It’s time to put the new 2021 Ford F-150 on the Ike GauntletTM – the world’s toughest towing test! We already know that the new 3.5-liter twin-turbo V6 gas/electric hybrid is very powerful and quick in a straight line. How does all of this power transfer to towing capability up and down the mountain? How does the new Hybrid compare to a truck with a standard V8 – our Chevy Silverado Trail Boss? Let’s find out!

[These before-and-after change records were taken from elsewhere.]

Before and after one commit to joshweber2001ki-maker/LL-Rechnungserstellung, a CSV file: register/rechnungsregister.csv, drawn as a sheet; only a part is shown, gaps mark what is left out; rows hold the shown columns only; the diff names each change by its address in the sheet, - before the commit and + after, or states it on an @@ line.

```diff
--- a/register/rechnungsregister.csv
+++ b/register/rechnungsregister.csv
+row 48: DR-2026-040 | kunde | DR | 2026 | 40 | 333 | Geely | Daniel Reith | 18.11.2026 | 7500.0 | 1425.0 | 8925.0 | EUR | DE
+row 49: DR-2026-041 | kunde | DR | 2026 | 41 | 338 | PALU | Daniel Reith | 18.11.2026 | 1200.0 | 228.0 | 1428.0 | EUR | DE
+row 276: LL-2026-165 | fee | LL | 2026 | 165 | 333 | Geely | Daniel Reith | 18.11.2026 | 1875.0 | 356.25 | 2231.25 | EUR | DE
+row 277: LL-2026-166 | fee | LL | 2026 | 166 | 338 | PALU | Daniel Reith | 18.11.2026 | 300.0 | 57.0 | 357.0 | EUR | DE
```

The Ike is the world’s toughest towing test because of its steep grade and very high elevation. It’s an 8-mile stretch of I-70 with a 7% grade and a maximum altitude of 11,158 feet above sea level. Mr.Truck and I hitched a Cimarron 4-horse trailer (that we got at our friends at TransWest.com) to the new F-150. We loaded ballast into the trailer for a total weight of 9,240 lbs.
Ford’s hybrid power plant is a premium engine choice that sits near the top of the F-150 range. It’s rated at 430 hp and 570 lb-ft of torque. The system allows you to drive under electric power alone for short distances. Electric-only driving mode is not available under heavier loads, and it is not available in Tow/Haul mode.

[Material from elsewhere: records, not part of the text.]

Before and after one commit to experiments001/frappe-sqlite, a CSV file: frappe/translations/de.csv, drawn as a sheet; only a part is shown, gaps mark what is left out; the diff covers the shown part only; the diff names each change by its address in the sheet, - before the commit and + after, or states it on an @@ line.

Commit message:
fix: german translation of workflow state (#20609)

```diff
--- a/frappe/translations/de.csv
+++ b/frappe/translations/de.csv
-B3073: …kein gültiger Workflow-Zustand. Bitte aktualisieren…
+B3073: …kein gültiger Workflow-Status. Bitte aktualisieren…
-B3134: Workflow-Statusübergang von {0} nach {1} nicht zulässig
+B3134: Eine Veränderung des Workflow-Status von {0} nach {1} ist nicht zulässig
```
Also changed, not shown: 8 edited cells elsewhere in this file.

We are comparing a Chevy Silverado 1500 with a 5.3-liter gas V8 because it is currently one of the most popular engine options in GM’s lineup.
Here are the results. In the end, the Chevy V8 and 10-speed controlled the weight better on the downhill, than the V6-hybrid / 10-speed Ford. The new F-150 showed its massive power with effortless uphill acceleration, even with a heavy trailer. However, the F-150 Hybrid is still very thirsty for fuel when under load.
Ike Gauntlet Downhill
Chevy Silverado V8: 6 brake applications
Ford F-150 Hybrid: 8 brake applications
Ike Gauntlet Uphill
Chevy Silverado V8: 8 min 5 seconds and 3.4 MPG
Ford F-150 Hybrid: 7 min 49 seconds and 3.5 MPG
Watch the video for all the details.